Before and after images:
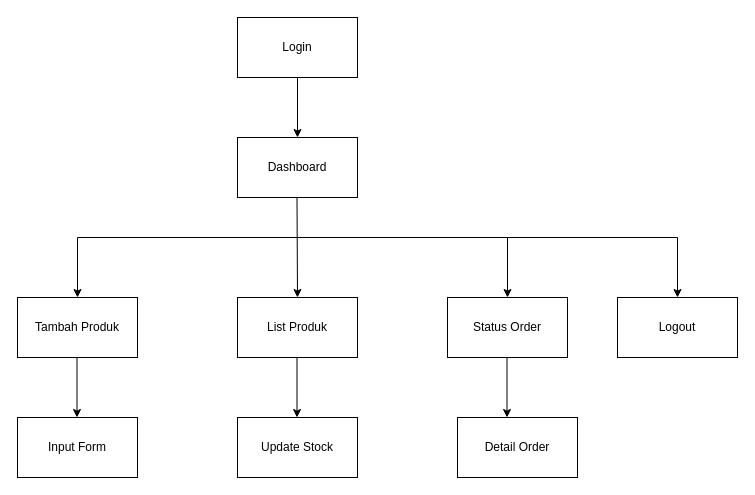
Before: docs/navigation/admin-navigasi.drawio in EvandriRidho/Rizquna-Bakery, a draw.io diagram. Source tidied: cells renumbered, new cells numbered last; positions are measured from the earlier drawing's top-left corner, leaving out a move shared by most shapes. Both pictures are drawn from the tidied source at 100%, with x=0, y=0 at pixel (17, 17).
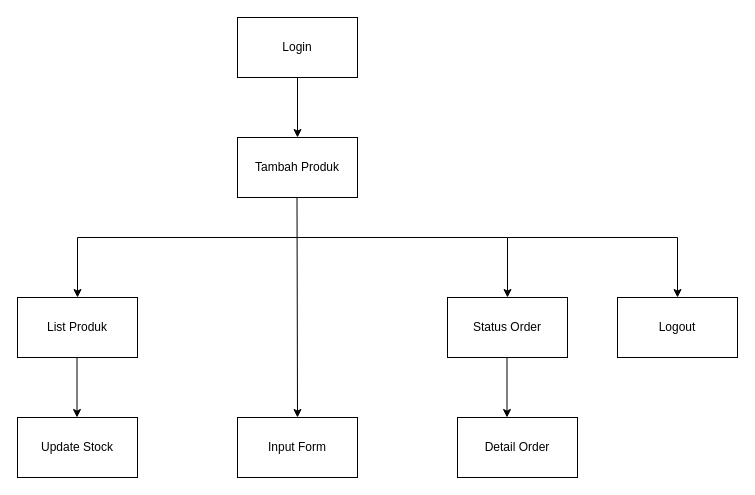
The same diagram, later.

Commit message (it also covers changes not shown here):
docs (diagram) : fix user usecase and admin navigation

Diff of the diagram source:
```diff
@@
-    <mxCell id="4" value="Dashboard" style="rounded=0;whiteSpace=wrap;html=1;" parent="1" vertex="1">
+    <mxCell id="4" value="Tambah Produk" style="rounded=0;whiteSpace=wrap;html=1;" parent="1" vertex="1">
       <mxGeometry x="220" y="120" width="120" height="60" as="geometry" />
     </mxCell>
-    <mxCell id="5" style="endArrow=classic;html=1;rounded=0;" parent="1" edge="1">
+    <mxCell id="5" style="endArrow=classic;html=1;rounded=0;entryX=0.5;entryY=0;entryDx=0;entryDy=0;" parent="1" edge="1" target="14">
       <mxGeometry relative="1" as="geometry">
         <mxPoint x="279.5" y="180" as="sourcePoint" />
-        <mxPoint x="280" y="280" as="targetPoint" />
       </mxGeometry>
     </mxCell>
@@
-    <mxCell id="9" value="Tambah Produk" style="rounded=0;whiteSpace=wrap;html=1;" parent="1" vertex="1">
+    <mxCell id="9" value="List Produk" style="rounded=0;whiteSpace=wrap;html=1;" parent="1" vertex="1">
       <mxGeometry y="280" width="120" height="60" as="geometry" />
     </mxCell>
-    <mxCell id="10" value="List Produk" style="rounded=0;whiteSpace=wrap;html=1;" parent="1" vertex="1">
-      <mxGeometry x="220" y="280" width="120" height="60" as="geometry" />
-    </mxCell>
@@
-    <mxCell id="13" value="Input Form" style="rounded=0;whiteSpace=wrap;html=1;" parent="1" vertex="1">
+    <mxCell id="13" value="Update Stock" style="rounded=0;whiteSpace=wrap;html=1;" parent="1" vertex="1">
       <mxGeometry y="400" width="120" height="60" as="geometry" />
     </mxCell>
-    <mxCell id="14" value="Update Stock" style="rounded=0;whiteSpace=wrap;html=1;" parent="1" vertex="1">
+    <mxCell id="14" value="Input Form" style="rounded=0;whiteSpace=wrap;html=1;" parent="1" vertex="1">
       <mxGeometry x="220" y="400" width="120" height="60" as="geometry" />
     </mxCell>
-    <mxCell id="15" style="endArrow=classic;html=1;rounded=0;" parent="1" edge="1">
-      <mxGeometry relative="1" as="geometry">
-        <mxPoint x="279.5" y="340" as="sourcePoint" />
-        <mxPoint x="279.5" y="400" as="targetPoint" />
-      </mxGeometry>
-    </mxCell>
```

§ Instructions to follow
Give every entry again as it is, dropping its pictures.

§ Written response
Before: docs/navigation/admin-navigasi.drawio in EvandriRidho/Rizquna-Bakery, a draw.io diagram. Source tidied: cells renumbered, new cells numbered last; positions are measured from the earlier drawing's top-left corner, leaving out a move shared by most shapes. Both pictures are drawn from the tidied source at 100%, with x=0, y=0 at pixel (17, 17).
The same diagram, later.

Commit message (it also covers changes not shown here):
docs (diagram) : fix user usecase and admin navigation

Diff of the diagram source:
```diff
@@
-    <mxCell id="4" value="Dashboard" style="rounded=0;whiteSpace=wrap;html=1;" parent="1" vertex="1">
+    <mxCell id="4" value="Tambah Produk" style="rounded=0;whiteSpace=wrap;html=1;" parent="1" vertex="1">
       <mxGeometry x="220" y="120" width="120" height="60" as="geometry" />
     </mxCell>
-    <mxCell id="5" style="endArrow=classic;html=1;rounded=0;" parent="1" edge="1">
+    <mxCell id="5" style="endArrow=classic;html=1;rounded=0;entryX=0.5;entryY=0;entryDx=0;entryDy=0;" parent="1" edge="1" target="14">
       <mxGeometry relative="1" as="geometry">
         <mxPoint x="279.5" y="180" as="sourcePoint" />
-        <mxPoint x="280" y="280" as="targetPoint" />
       </mxGeometry>
     </mxCell>
@@
-    <mxCell id="9" value="Tambah Produk" style="rounded=0;whiteSpace=wrap;html=1;" parent="1" vertex="1">
+    <mxCell id="9" value="List Produk" style="rounded=0;whiteSpace=wrap;html=1;" parent="1" vertex="1">
       <mxGeometry y="280" width="120" height="60" as="geometry" />
     </mxCell>
-    <mxCell id="10" value="List Produk" style="rounded=0;whiteSpace=wrap;html=1;" parent="1" vertex="1">
-      <mxGeometry x="220" y="280" width="120" height="60" as="geometry" />
-    </mxCell>
@@
-    <mxCell id="13" value="Input Form" style="rounded=0;whiteSpace=wrap;html=1;" parent="1" vertex="1">
+    <mxCell id="13" value="Update Stock" style="rounded=0;whiteSpace=wrap;html=1;" parent="1" vertex="1">
       <mxGeometry y="400" width="120" height="60" as="geometry" />
     </mxCell>
-    <mxCell id="14" value="Update Stock" style="rounded=0;whiteSpace=wrap;html=1;" parent="1" vertex="1">
+    <mxCell id="14" value="Input Form" style="rounded=0;whiteSpace=wrap;html=1;" parent="1" vertex="1">
       <mxGeometry x="220" y="400" width="120" height="60" as="geometry" />
     </mxCell>
-    <mxCell id="15" style="endArrow=classic;html=1;rounded=0;" parent="1" edge="1">
-      <mxGeometry relative="1" as="geometry">
-        <mxPoint x="279.5" y="340" as="sourcePoint" />
-        <mxPoint x="279.5" y="400" as="targetPoint" />
-      </mxGeometry>
-    </mxCell>
```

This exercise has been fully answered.